REQUIRED WORK - Every record below is to be restated verbatim, though its images are not.

Items from a dataset -
[Start of section]

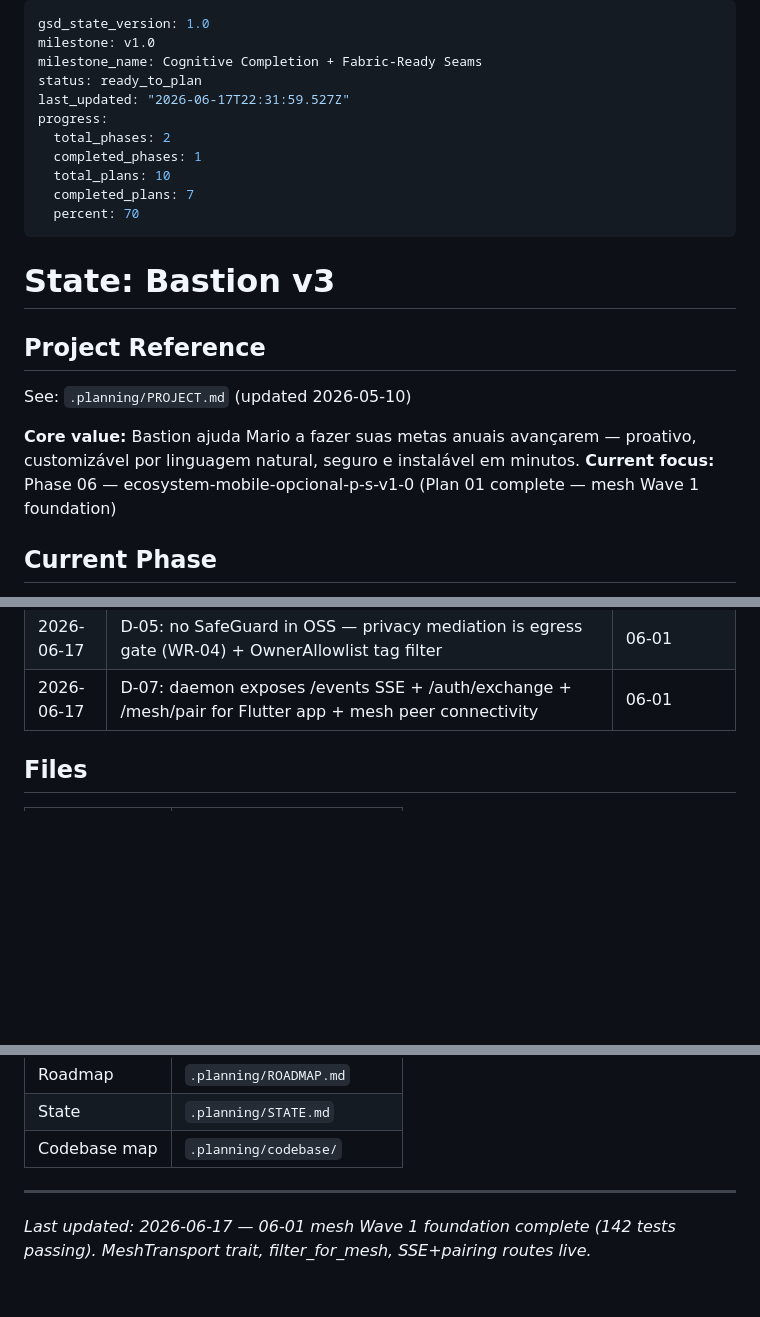
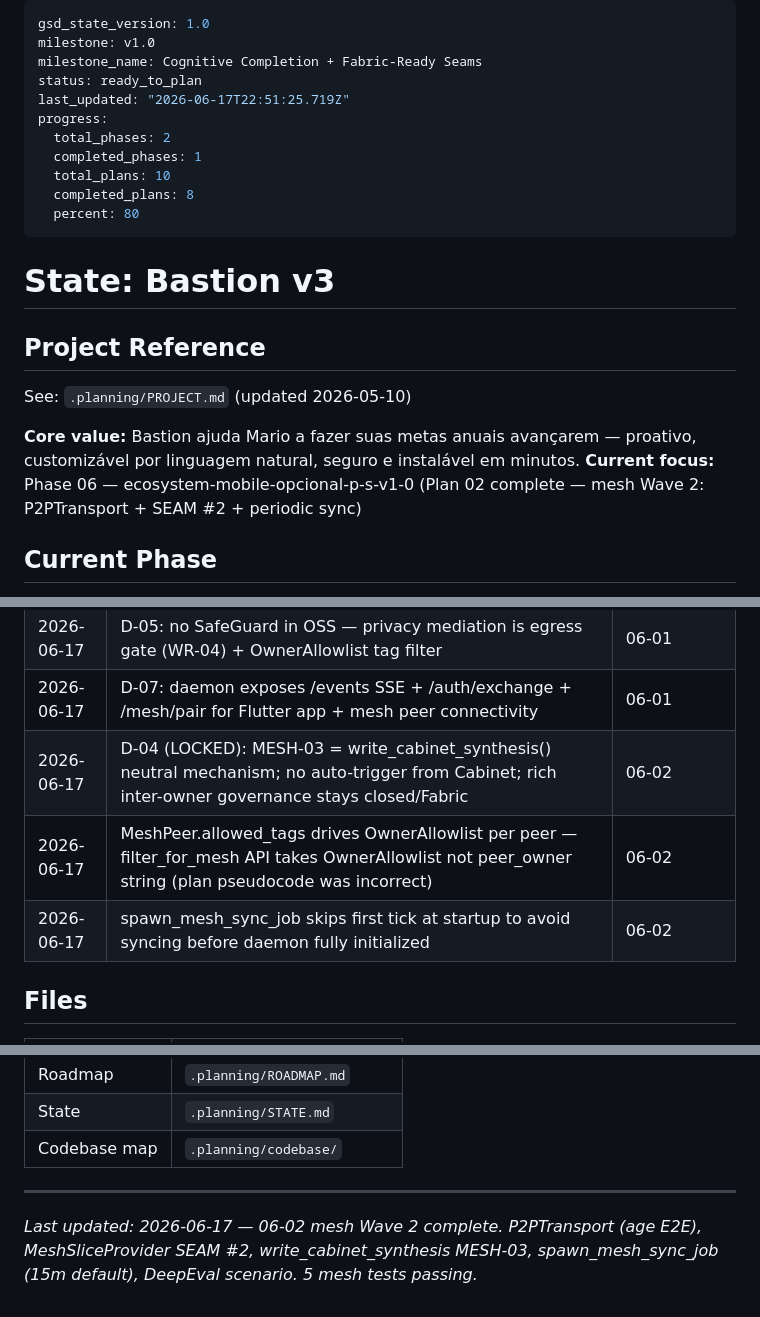
Before and after one commit to samurai-py/bastion, a Markdown page: .planning/STATE.md, 3 parts joined by grey strips. Rendered like a GitHub page; blank space fills up the shorter version.

Commit message:
docs(06-02): complete P2P mesh transport + SEAM #2 + periodic sync plan — SUMMARY + STATE + ROADMAP
- 06-02-SUMMARY.md: all tasks, 3 auto-fixed deviations (filter_for_mesh API, MeshSliceProvider::new, deepeval import)
- STATE.md: current focus updated to plan 02, 3 new decisions added
- ROADMAP.md: phase 06 progress updated (2/4 plans with summaries)

```diff
--- a/.planning/STATE.md
+++ b/.planning/STATE.md
@@ -3,13 +3,13 @@ gsd_state_version: 1.0
 milestone: v1.0
 milestone_name: Cognitive Completion + Fabric-Ready Seams
 status: ready_to_plan
-last_updated: "2026-06-17T22:31:59.527Z"
+last_updated: "2026-06-17T22:51:25.719Z"
 progress:
   total_phases: 2
   completed_phases: 1
   total_plans: 10
-  completed_plans: 7
-  percent: 70
+  completed_plans: 8
+  percent: 80
 ---
 
 # State: Bastion v3
@@ -19,7 +19,7 @@ progress:
 See: `.planning/PROJECT.md` (updated 2026-05-10)
 
 **Core value:** Bastion ajuda Mario a fazer suas metas anuais avançarem — proativo, customizável por linguagem natural, seguro e instalável em minutos.
-**Current focus:** Phase 06 — ecosystem-mobile-opcional-p-s-v1-0 (Plan 01 complete — mesh Wave 1 foundation)
+**Current focus:** Phase 06 — ecosystem-mobile-opcional-p-s-v1-0 (Plan 02 complete — mesh Wave 2: P2PTransport + SEAM #2 + periodic sync)
 
 ## Current Phase
 
@@ -63,6 +63,9 @@ Next step: `/gsd-discuss-phase 2` (Cabinet, Privacy Tiers, Contestable Memory, G
 | 2026-06-17 | D-03: filter_for_mesh calls check_egress sequentially — reuses WR-04, no new privacy primitive invented | 06-01 |
 | 2026-06-17 | D-05: no SafeGuard in OSS — privacy mediation is egress gate (WR-04) + OwnerAllowlist tag filter | 06-01 |
 | 2026-06-17 | D-07: daemon exposes /events SSE + /auth/exchange + /mesh/pair for Flutter app + mesh peer connectivity | 06-01 |
+| 2026-06-17 | D-04 (LOCKED): MESH-03 = write_cabinet_synthesis() neutral mechanism; no auto-trigger from Cabinet; rich inter-owner governance stays closed/Fabric | 06-02 |
+| 2026-06-17 | MeshPeer.allowed_tags drives OwnerAllowlist per peer — filter_for_mesh API takes OwnerAllowlist not peer_owner string (plan pseudocode was incorrect) | 06-02 |
+| 2026-06-17 | spawn_mesh_sync_job skips first tick at startup to avoid syncing before daemon fully initialized | 06-02 |
 
 ## Files
 
@@ -77,4 +80,4 @@ Next step: `/gsd-discuss-phase 2` (Cabinet, Privacy Tiers, Contestable Memory, G
 | Codebase map | `.planning/codebase/` |
 
 ---
-*Last updated: 2026-06-17 — 06-01 mesh Wave 1 foundation complete (142 tests passing). MeshTransport trait, filter_for_mesh, SSE+pairing routes live.*
+*Last updated: 2026-06-17 — 06-02 mesh Wave 2 complete. P2PTransport (age E2E), MeshSliceProvider SEAM #2, write_cabinet_synthesis MESH-03, spawn_mesh_sync_job (15m default), DeepEval scenario. 5 mesh tests passing.*
```
Also changed, not shown: .planning/ROADMAP.md (+1 -1 lines), 1 other file.
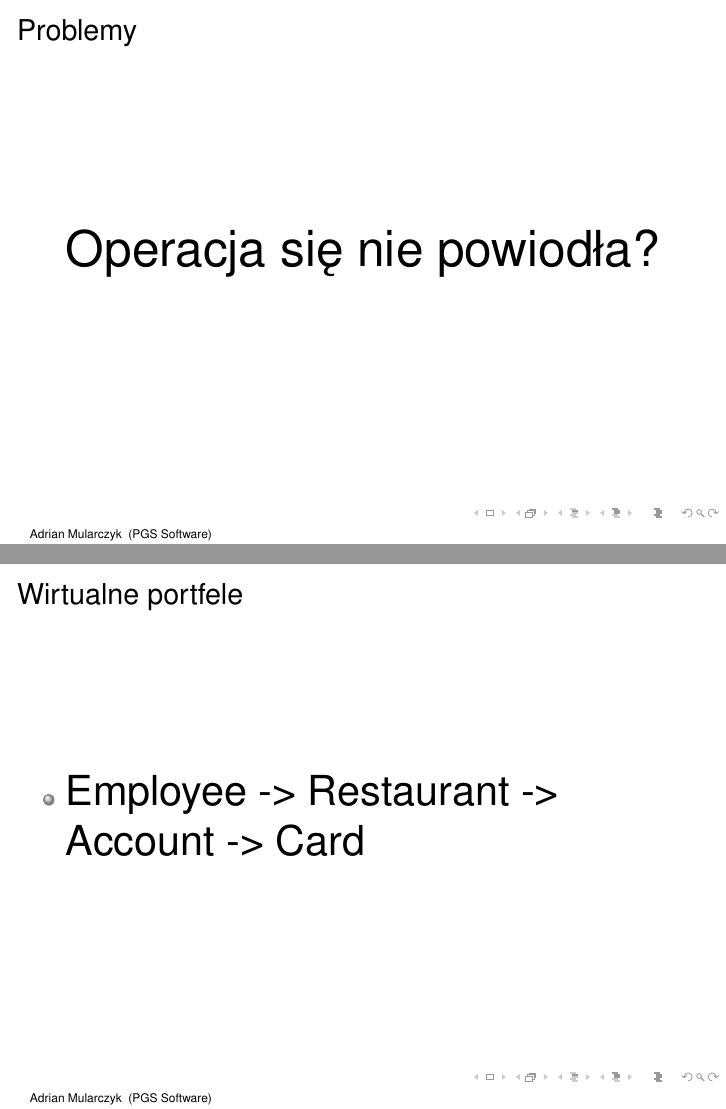
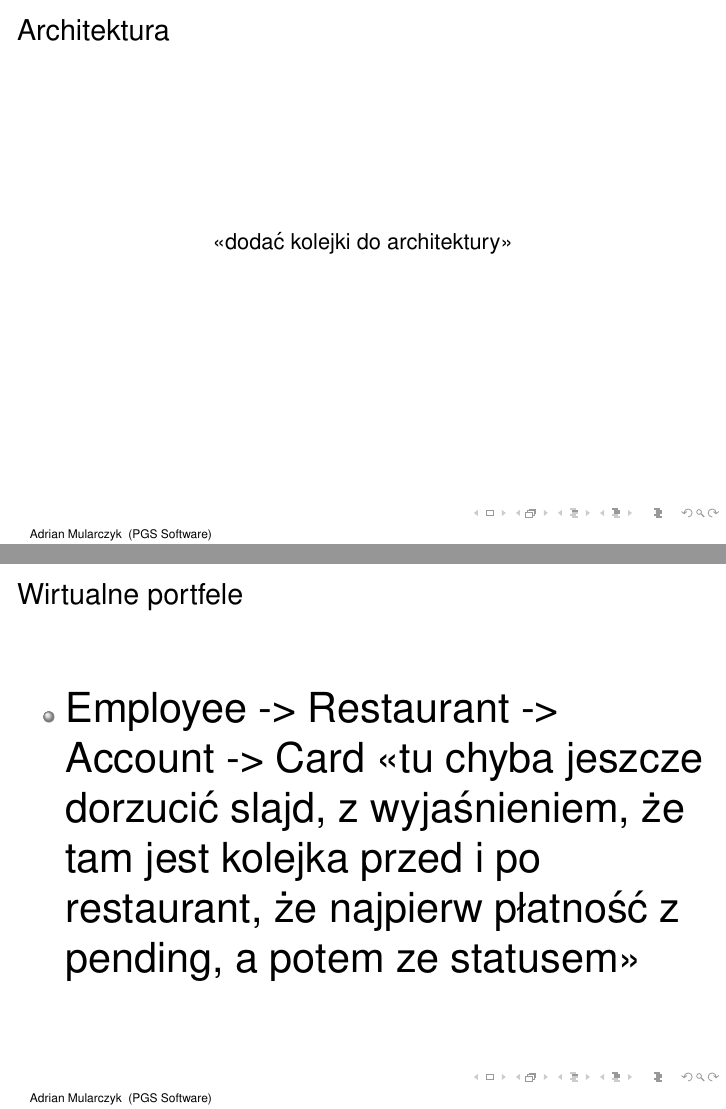
Before and after one commit to amularczyk/LT-ForStudents, LaTeX slides (Presentation/Adrian Mularczyk - Komunikacja komponentow w aplikacji webowej.tex): pages 81 and 88 of 99 before the commit and pages 81 and 89 of 100 after it, joined at a grey line. Compiled offline with pdfLaTeX.

Commit message:
Small changing in presentation.

```diff
--- a/Presentation/Adrian Mularczyk - Komunikacja komponentow w aplikacji webowej.tex
+++ b/Presentation/Adrian Mularczyk - Komunikacja komponentow w aplikacji webowej.tex
@@ -427,5 +427,5 @@
 	\end{huge}
 \end{frame}
 
-\begin{frame}{Wirtualne portfele}
+\begin{frame}{Architektura}
 	\begin{center}
@@ -465,6 +465,12 @@
 			\item Employee -> \textit{Kolejka} -> Account -> Card
 		\end{itemize}
 	\end{huge}
+\end{frame}
+
+\begin{frame}{Architektura}
+	\begin{center}
+		<<dodać kolejki do architektury>>
+	\end{center}
 \end{frame}
 
 \begin{frame}{Problemy}
@@ -504,7 +510,7 @@
 \begin{frame}{Wirtualne portfele}
 	\begin{huge}
 		\begin{itemize}
-			\item Employee -> Restaurant -> Account -> Card
+			\item Employee -> Restaurant -> Account -> Card <<tu chyba jeszcze dorzucić slajd, z wyjaśnieniem, że tam jest kolejka przed i po restaurant, że najpierw płatność z pending, a potem ze statusem>>
 		\end{itemize}
 	\end{huge}
 \end{frame}
```
Also changed, not shown: Presentation/Adrian Mularczyk - Komunikacja komponentow w aplikacji webowej.pdf, Presentation/Images/architektura5.png, Presentation/Adrian Mularczyk - Komunikacja komponentow w aplikacji webowej.tex (2 more changed lines), 1 other file.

[End of section]

FINISHED EXERCISE -
Before and after one commit to samurai-py/bastion, a Markdown page: .planning/STATE.md, 3 parts joined by grey strips. Rendered like a GitHub page; blank space fills up the shorter version.

Commit message:
docs(06-02): complete P2P mesh transport + SEAM #2 + periodic sync plan — SUMMARY + STATE + ROADMAP
- 06-02-SUMMARY.md: all tasks, 3 auto-fixed deviations (filter_for_mesh API, MeshSliceProvider::new, deepeval import)
- STATE.md: current focus updated to plan 02, 3 new decisions added
- ROADMAP.md: phase 06 progress updated (2/4 plans with summaries)

```diff
--- a/.planning/STATE.md
+++ b/.planning/STATE.md
@@ -3,13 +3,13 @@ gsd_state_version: 1.0
 milestone: v1.0
 milestone_name: Cognitive Completion + Fabric-Ready Seams
 status: ready_to_plan
-last_updated: "2026-06-17T22:31:59.527Z"
+last_updated: "2026-06-17T22:51:25.719Z"
 progress:
   total_phases: 2
   completed_phases: 1
   total_plans: 10
-  completed_plans: 7
-  percent: 70
+  completed_plans: 8
+  percent: 80
 ---
 
 # State: Bastion v3
@@ -19,7 +19,7 @@ progress:
 See: `.planning/PROJECT.md` (updated 2026-05-10)
 
 **Core value:** Bastion ajuda Mario a fazer suas metas anuais avançarem — proativo, customizável por linguagem natural, seguro e instalável em minutos.
-**Current focus:** Phase 06 — ecosystem-mobile-opcional-p-s-v1-0 (Plan 01 complete — mesh Wave 1 foundation)
+**Current focus:** Phase 06 — ecosystem-mobile-opcional-p-s-v1-0 (Plan 02 complete — mesh Wave 2: P2PTransport + SEAM #2 + periodic sync)
 
 ## Current Phase
 
@@ -63,6 +63,9 @@ Next step: `/gsd-discuss-phase 2` (Cabinet, Privacy Tiers, Contestable Memory, G
 | 2026-06-17 | D-03: filter_for_mesh calls check_egress sequentially — reuses WR-04, no new privacy primitive invented | 06-01 |
 | 2026-06-17 | D-05: no SafeGuard in OSS — privacy mediation is egress gate (WR-04) + OwnerAllowlist tag filter | 06-01 |
 | 2026-06-17 | D-07: daemon exposes /events SSE + /auth/exchange + /mesh/pair for Flutter app + mesh peer connectivity | 06-01 |
+| 2026-06-17 | D-04 (LOCKED): MESH-03 = write_cabinet_synthesis() neutral mechanism; no auto-trigger from Cabinet; rich inter-owner governance stays closed/Fabric | 06-02 |
+| 2026-06-17 | MeshPeer.allowed_tags drives OwnerAllowlist per peer — filter_for_mesh API takes OwnerAllowlist not peer_owner string (plan pseudocode was incorrect) | 06-02 |
+| 2026-06-17 | spawn_mesh_sync_job skips first tick at startup to avoid syncing before daemon fully initialized | 06-02 |
 
 ## Files
 
@@ -77,4 +80,4 @@ Next step: `/gsd-discuss-phase 2` (Cabinet, Privacy Tiers, Contestable Memory, G
 | Codebase map | `.planning/codebase/` |
 
 ---
-*Last updated: 2026-06-17 — 06-01 mesh Wave 1 foundation complete (142 tests passing). MeshTransport trait, filter_for_mesh, SSE+pairing routes live.*
+*Last updated: 2026-06-17 — 06-02 mesh Wave 2 complete. P2PTransport (age E2E), MeshSliceProvider SEAM #2, write_cabinet_synthesis MESH-03, spawn_mesh_sync_job (15m default), DeepEval scenario. 5 mesh tests passing.*
```
Also changed, not shown: .planning/ROADMAP.md (+1 -1 lines), 1 other file.
Before and after one commit to amularczyk/LT-ForStudents, LaTeX slides (Presentation/Adrian Mularczyk - Komunikacja komponentow w aplikacji webowej.tex): pages 81 and 88 of 99 before the commit and pages 81 and 89 of 100 after it, joined at a grey line. Compiled offline with pdfLaTeX.

Commit message:
Small changing in presentation.

```diff
--- a/Presentation/Adrian Mularczyk - Komunikacja komponentow w aplikacji webowej.tex
+++ b/Presentation/Adrian Mularczyk - Komunikacja komponentow w aplikacji webowej.tex
@@ -427,5 +427,5 @@
 	\end{huge}
 \end{frame}
 
-\begin{frame}{Wirtualne portfele}
+\begin{frame}{Architektura}
 	\begin{center}
@@ -465,6 +465,12 @@
 			\item Employee -> \textit{Kolejka} -> Account -> Card
 		\end{itemize}
 	\end{huge}
+\end{frame}
+
+\begin{frame}{Architektura}
+	\begin{center}
+		<<dodać kolejki do architektury>>
+	\end{center}
 \end{frame}
 
 \begin{frame}{Problemy}
@@ -504,7 +510,7 @@
 \begin{frame}{Wirtualne portfele}
 	\begin{huge}
 		\begin{itemize}
-			\item Employee -> Restaurant -> Account -> Card
+			\item Employee -> Restaurant -> Account -> Card <<tu chyba jeszcze dorzucić slajd, z wyjaśnieniem, że tam jest kolejka przed i po restaurant, że najpierw płatność z pending, a potem ze statusem>>
 		\end{itemize}
 	\end{huge}
 \end{frame}
```
Also changed, not shown: Presentation/Adrian Mularczyk - Komunikacja komponentow w aplikacji webowej.pdf, Presentation/Images/architektura5.png, Presentation/Adrian Mularczyk - Komunikacja komponentow w aplikacji webowej.tex (2 more changed lines), 1 other file.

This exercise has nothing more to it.